HEPATOLOGYVol. 22, No. 1, 1995 after 2 days of culture, by treatment with L15 medium containing the following bile acids: (1) CDCA 100 to 500 #mol/ L; (2) UDCA 100 to 500 #mo]/L; (3) TUDCA 100 to 500 #tool/ L; (4) CDCA + UDCA or TUDCA at various concentrations. Control hepatocytes were incubated in L15 medium alone. Bile acid concentrations were determined using an enzymatic method (3-a-hydroxydehydrogenase assay, Enzabile, Nycorned, Oslo, Norway). Cell Harvest. At the end of the incubation period, the supernatant was drawn off into cryotubes, which were immediately placed in liquid carbogen and stored at -80°C until the assay of enzyme activities and albumin content. The cell monolayers were scraped with a rubber policeman after two washes with 1.5 mL phosphate-buffered saline and collected in 1 mL of the same buffer. The pellet was homogenized, rapidly cooled in liquid carbogen, and stored at -80°C. Bile Avid Analysis. Bile acid concentrations were determined in the culture media using a combination of high-pressure liquid chromatography and gas chromatography-mass spectrometry techniques. The culture media (2 mL) was separated from the cells, and nordeoxycholic acid (5 #g) was added as an internal standard for quantifying the concentrations of unconjugated bile acids.
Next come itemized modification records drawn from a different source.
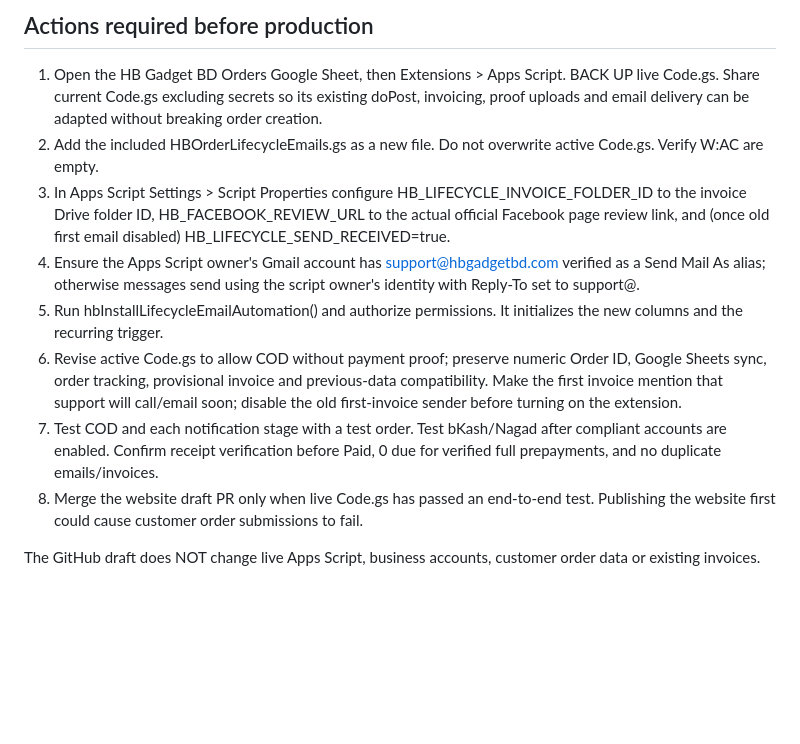
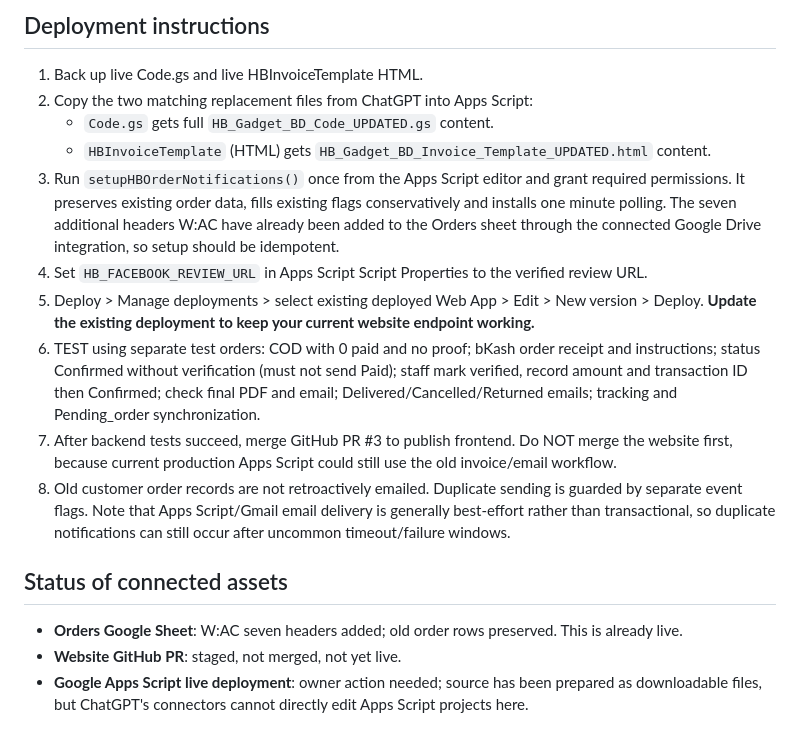
Before and after one commit to hanifbhuian/hbgadgetbd, a Markdown page: integrations/google-apps-script/ORDER-LIFECYCLE-SETUP.md, the part around one of its changes. Drawn GitHub-style; blank space fills up the shorter version.

```diff
--- a/integrations/google-apps-script/ORDER-LIFECYCLE-SETUP.md
+++ b/integrations/google-apps-script/ORDER-LIFECYCLE-SETUP.md
@@ -32,12 +34,17 @@ Historical rows have the already-sent Received phase marked Legacy. Existing Con
 
-## Actions required before production
-1. Open the HB Gadget BD Orders Google Sheet, then Extensions > Apps Script. BACK UP live Code.gs. Share current Code.gs excluding secrets so its existing doPost, invoicing, proof uploads and email delivery can be adapted without breaking order creation.
-2. Add the included HBOrderLifecycleEmails.gs as a new file. Do not overwrite active Code.gs. Verify W:AC are empty.
-3. In Apps Script Settings > Script Properties configure HB_LIFECYCLE_INVOICE_FOLDER_ID to the invoice Drive folder ID, HB_FACEBOOK_REVIEW_URL to the actual official Facebook page review link, and (once old first email disabled) HB_LIFECYCLE_SEND_RECEIVED=true.
-4. Ensure the Apps Script owner's Gmail account has support@hbgadgetbd.com verified as a Send Mail As alias; otherwise messages send using the script owner's identity with Reply-To set to support@.
-5. Run hbInstallLifecycleEmailAutomation() and authorize permissions. It initializes the new columns and the recurring trigger.
-6. Revise active Code.gs to allow COD without payment proof; preserve numeric Order ID, Google Sheets sync, order tracking, provisional invoice and previous-data compatibility. Make the first invoice mention that support will call/email soon; disable the old first-invoice sender before turning on the extension.
-7. Test COD and each notification stage with a test order. Test bKash/Nagad after compliant accounts are enabled. Confirm receipt verification before Paid, 0 due for verified full prepayments, and no duplicate emails/invoices.
-8. Merge the website draft PR only when live Code.gs has passed an end-to-end test. Publishing the website first could cause customer order submissions to fail.
+## Deployment instructions
+1. Back up live Code.gs and live HBInvoiceTemplate HTML.
+2. Copy the two matching replacement files from ChatGPT into Apps Script:
+   - `Code.gs` gets full `HB_Gadget_BD_Code_UPDATED.gs` content.
+   - `HBInvoiceTemplate` (HTML) gets `HB_Gadget_BD_Invoice_Template_UPDATED.html` content.
+3. Run `setupHBOrderNotifications()` once from the Apps Script editor and grant required permissions. It preserves existing order data, fills existing flags conservatively and installs one minute polling. The seven additional headers W:AC have already been added to the Orders sheet through the connected Google Drive integration, so setup should be idempotent.
+4. Set `HB_FACEBOOK_REVIEW_URL` in Apps Script Script Properties to the verified review URL.
+5. Deploy > Manage deployments > select existing deployed Web App > Edit > New version > Deploy. **Update the existing deployment to keep your current website endpoint working.**
+6. TEST using separate test orders: COD with 0 paid and no proof; bKash order receipt and instructions; status Confirmed without verification (must not send Paid); staff mark verified, record amount and transaction ID then Confirmed; check final PDF and email; Delivered/Cancelled/Returned emails; tracking and Pending_order synchronization.
+7. After backend tests succeed, merge GitHub PR #3 to publish frontend. Do NOT merge the website first, because current production Apps Script could still use the old invoice/email workflow.
+8. Old customer order records are not retroactively emailed. Duplicate sending is guarded by separate event flags. Note that Apps Script/Gmail email delivery is generally best-effort rather than transactional, so duplicate notifications can still occur after uncommon timeout/failure windows.
 
-The GitHub draft does NOT change live Apps Script, business accounts, customer order data or existing invoices.
+## Status of connected assets
+- **Orders Google Sheet**: W:AC seven headers added; old order rows preserved. This is already live.
+- **Website GitHub PR**: staged, not merged, not yet live.
+- **Google Apps Script live deployment**: owner action needed; source has been prepared as downloadable files, but ChatGPT's connectors cannot directly edit Apps Script projects here.
```
Also changed, not shown: other parts of integrations/google-apps-script/ORDER-LIFECYCLE-SETUP.md (+26 -24 lines).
The sample was diluted with 4 vol 0.1 mol/L sodium hydroxide, heated to 64°C, and the bile acids were extracted by solid-phase absorption using cartridges of octadecylsilane-bonded silica exactly as described previously. 1° Unconjugated bile acids were separated from the glycine, taurine, and sulfate conjugated by lipophilic anion exchange chromatography. 11 The unconjugated bile acids were converted to methyl ester-trimethylsilylether derivates and analyzed by gas chromatography and mass spectrometry. 12 The conjugated bile acid fractions were taken to dryness, reconstituted in mobile phase, and analyzed by reverse-phase HPLC essentially as described by Rossi et al. 13 Protein Synthesis Assay. Total protein synthesis was determined by labeling hepatocytes with [~4C]-valine (285 mCi/ mmol, 0.1 #Ci/dish) for 24 hours in culture medium containing 1.7 mmol/L cold valine. The medium was removed at the end of the incubation period. The cells were washed three times with 2 mL phosphate-buffered saline at 4°C, precipitated with 1 mL 5% perchloric acid, scraped with a rubber policeman, and centrifuged for 30 minutes at 4,500 rpm. The supernatant was removed, and the pellet was hydrolyzed in 1 mL 1 mol/L NaOH for 1 hour at 37°C. An aliquot was used for protein determination, and [14C]-valine incorporation was determined by means of scintillation counting. The results are expressed as the percentage inhibition of protein synthesis in the presence of bile acids relative to untreated controls. Albumin Secretion. The concentration of h u m a n albumin in the hepatocyte culture supernatants was determined using a radioimmunoassay (hAlb. kit, Biointernational, Gif-surYvette, France), which shows no cross-reaction with bovine albumin. LDH Leakage. Lactate dehydrogenase (LDH) leakage, a marker of cytotoxicity, was calculated as follows: LDH activity in the supernatant/(LDH activity in the supernatant + LDH activity in the cell pellet). LDH was assayed by monitoring reduced form of nicotinamide-adenine dinucleotide consumption during the conversion of pyruvate to lactate. The rate at which absorbance at 340 nm diminished was monitored at 25°C for 3 minutes using a Beckman spectrophotometer. 14 Intracellular Accumulation o f CDCA. Intracellular CDCA accumulation was measured by incubating hepatocytes with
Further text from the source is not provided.